 Alexander Tzonis, Liane Lefaivre, “The grid and the pathway: an introduction to the work of Dimitris and Susana Antonakakis in the context of modern Greek architectural Culture”, in: Atelier 66, New York, (Rizzoli, 1985), pp. 14 - 25, p. 17.  Kenneth Frampton , "Life Begins Tomorrow", in: Europa de Postguerra 1945 - 1965: Arte Despues del Diluvio, Barcelona, 1995, pp. 539-553, "The case of Greece: Regionalism versus Modernization", p. 553.  Two “villages” of Myconos, (Dio “choria” ap’ ti Mycono) [in Greek], Athens, 1947; The old Athenian houses, (Ta palia athinaika spitia) [in Greek], Athens, 1950, Small churches of Myconos, (Xokklisia tis Myconou) [in Greek], Athens, 1953.  Elements for self-knowledge - Towards A true Architecture, Athens, 1975.  Alexander Tzonis, Liane Lefaivre, “A critical introduction to Greek architecture since the Second World War”, in: Post War Architecture in Greece 1945-1983, ed. Orestis Doumanis, Athens, Architecture in Greece Press, 1984, pp. 16-23, p. 20.  Projects and Buildings, Agra, Athens, 1981.  All translations by the author.  Sinners and Plagiarists or the taking off of Architecture, (Amartoloi kai kleftes i i apogeiosi tis architektonikis) [in Greek], Athens, Agra, 1987.  On the future of our Educational Institutions Homer and Classical Philology, New York, 1964, (1909 - 1911), p. 58-59.  Jacques Derrida, The ear of the other: otobiography, transference, translation, Lincoln and London, 1985, (1982), p. 23.  Katherine Kuh, “Mies Van Der Rohe”, in: The Open Eye: in pursuit of art, (Harper & Row, 1971), pp. 33-39, p. 33-34.  Konstantinidis’ relationship with Mies Van der Rohe is a subtle subject to handle; a single point of view underlies both his positive 1966 article (Bauen + Wohnen, 5, 1966, p.193-194) and his 1987 negative critique (Sinners and Plagiarists, op.cit., pp. 233-235).  Katherine Kuh , op.cit., p. 35.  See also Sinners and Plagiarists, op.cit., p.56.  See above (11).  On this point Konstantinidis insists more in Contemporary True Architecture, [in Greek], Athens, 1978.
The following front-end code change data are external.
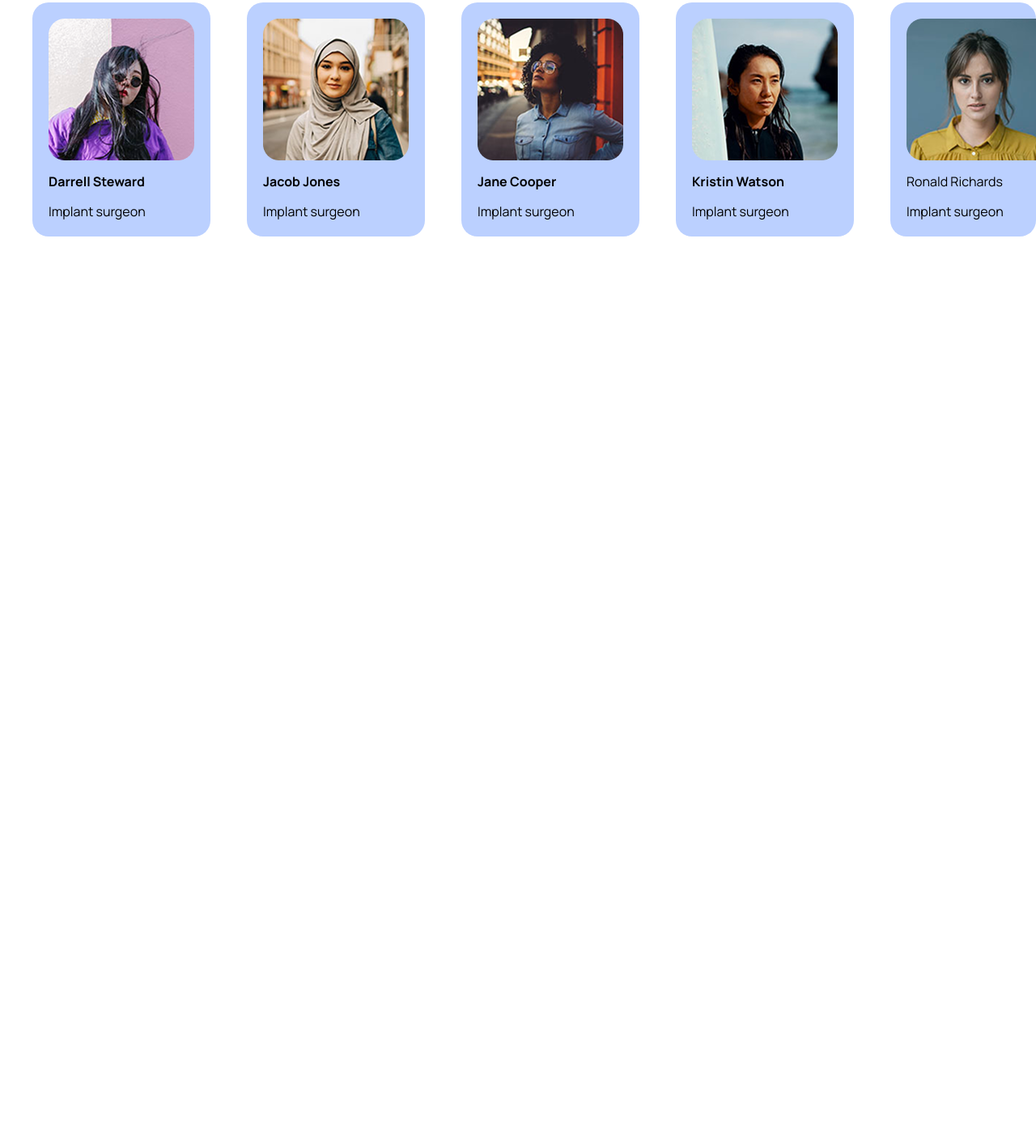
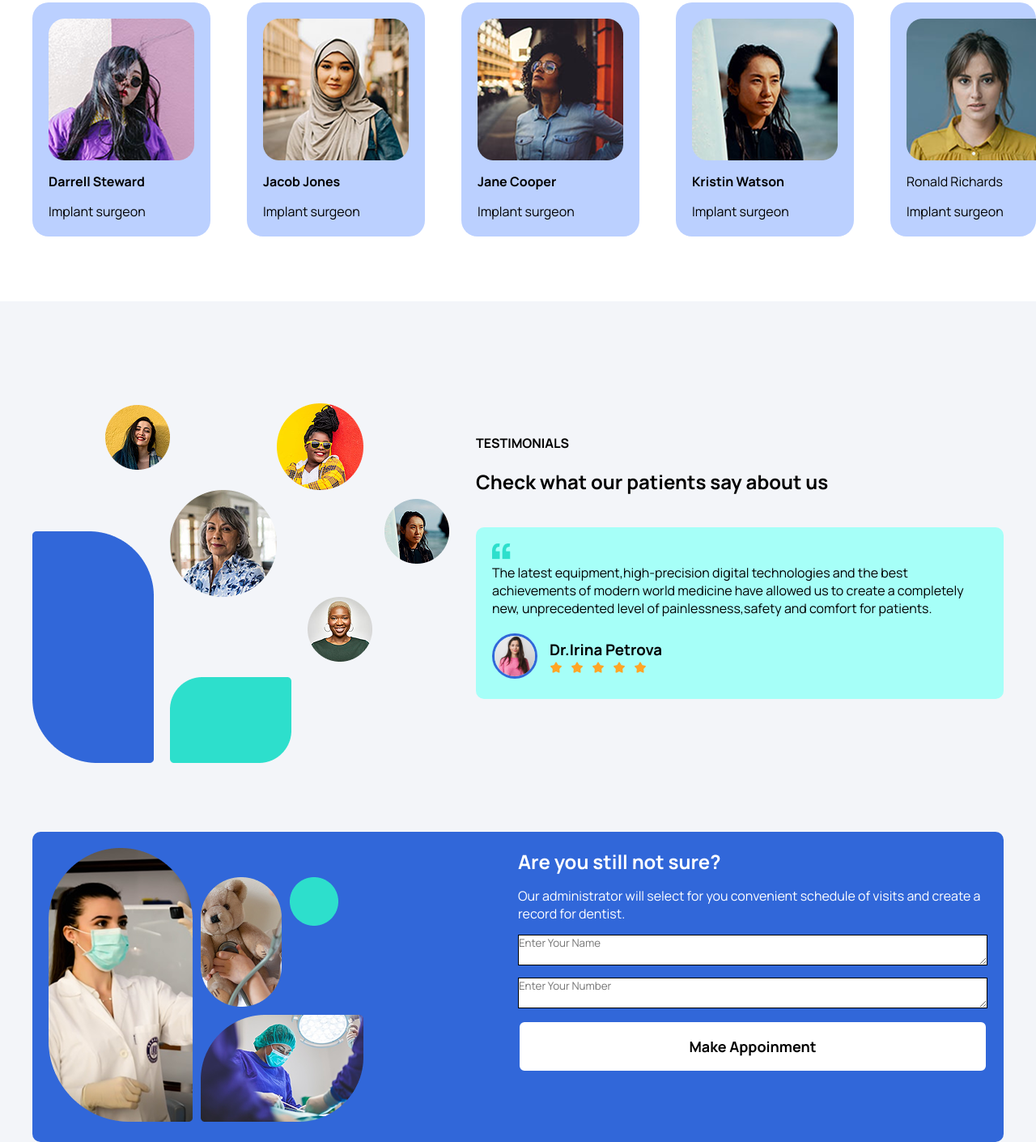
Before and after one commit to naimul291/hospital-landingpage, a plain HTML site: page index.html in a window 1280 px wide. Shown: the part 2181-3591 px from the top of the page at 81% size. Before the commit the page ends 2473 px from the top, so only its background shows below. Drawn offline with Linux system fonts and the light colour scheme; a web font is replaced by a local one.

Commit message:
contact and testimonial

```diff
--- a/index.html
+++ b/index.html
@@ -10,6 +10,7 @@
     <link rel="preconnect" href="https://fonts.googleapis.com">
 <link rel="preconnect" href="https://fonts.gstatic.com" crossorigin>
 <link href="https://fonts.googleapis.com/css2?family=Host+Grotesk:ital,wght@0,300..800;1,300..800&family=Inter:ital,opsz,wght@0,14..32,100..900;1,14..32,100..900&family=Manrope:wght@200..800&display=swap" rel="stylesheet">
+
 
 </head>
 <body>
@@ -136,6 +137,8 @@
 
      <!-- about section end -->
 
+     <!-- doctors list end -->
+
      <section class="doctors-list">
         <div class="container">
             <div class="doctors-head">
@@ -177,6 +180,48 @@
         </div>
      </section>
 
+    <!-- doctors list end -->
+     <section class="testimonial">
+         <div class="container testimonial">
+             <div class="testimonial-head-img">
+                <img src="./images/Frame 10.png" alt="">
+             </div>
+             <div class="testimonial-head-txt">
+                 <h4>TESTIMONIALS</h4>
+                 <h1>Check what our patients say about us</h1>
+                 <div class="review">
+                         <img src="./images/“.png" alt="">
+                         <p>The latest equipment,high-precision digital technologies and the best achievements of modern world medicine have allowed us to create a completely new, unprecedented level of painlessness,safety and comfort for patients.</p>
+                         <div class="review-img">
+                             <div class="reviewer"><img src="./images/Add a heading.png" alt="">
+                             </div>
+                             <div>
+                                 <h3>Dr.Irina Petrova</h3>
+                                 <img src="./images/Frame 25.png" alt="">
+                             </div>
+                         </div>
+                </div>
+             </div>
+         </div>
+     </section>
+     <section class="contact">
+         <div class="container">
+            <div class="contact-info">
+
+             <div class="contact-img">
+                <img src="./images/Frame 15.png" alt="">
+             </div>
+             <div class="contact-txt">
+                <h1>Are you still not sure?</h1>
+                <p>Our administrator will select for you convenient schedule of visits and create a record for dentist.</p>
+                <textarea placeholder="Enter Your Name" name="" id=""></textarea>
+                <textarea placeholder="Enter Your Number" name="" id=""></textarea>
+                <button class="white-button">Make Appoinment</button>
+             </div>
+          </div>
+
+         </div>
+     </section>
 
 </body>
 </html>
--- a/style.css
+++ b/style.css
@@ -243,3 +243,61 @@
 .doctors-head h4{
    color: #2DDFCC;
 }
+.testimonial{
+    display: flex;
+    margin-top:80px ;
+    background-color: #F3F5F9;
+}
+.testimonial-head-txt{
+    display: flex;
+    flex-direction: column;
+    justify-content: center;
+    gap: 20px;
+}
+.review{
+   background-color: #a6fff8;
+   margin-top:20px;
+   padding: 20px;
+   border-radius: 10px;
+}
+.review-img{
+    display: flex;
+    padding-top: 20px;
+    align-items: center;
+    gap: 15px;
+}
+.reviewer img{
+    width: 50px;
+    height: 50px;
+    border-radius: 50%;
+    border: 3px solid #3167D9;
+}
+
+.contact{
+    background-color: #F3F5F9;
+    padding-top: 80px;
+}
+.contact-info{
+    display: flex;
+    background-color: #3167D9;
+    border-radius: 10px;
+    padding: 20px;
+}
+.contact-txt{
+    display: flex;
+    flex-direction: column;
+    color: #FFFFFF;
+    gap: 15px;
+}
+.contact-txt textarea{
+    border: black solid 1px;
+}
+.contact-txt button:hover{
+    background-color: #2DDFCC;
+    font-weight: 700;
+    color: #000000;
+}
+.contact-img,
+.contact-txt{
+    flex: 1;
+}
```
Also changed, not shown: images/Add a heading.png (added), images/Frame 10.png (added), images/Frame 15.png (added), images/Frame 25.png (added), images/“.png (added).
 See also Frampton Modern Architecture: a Critical History, 3rd edition, (Thames and Hudson), 1992.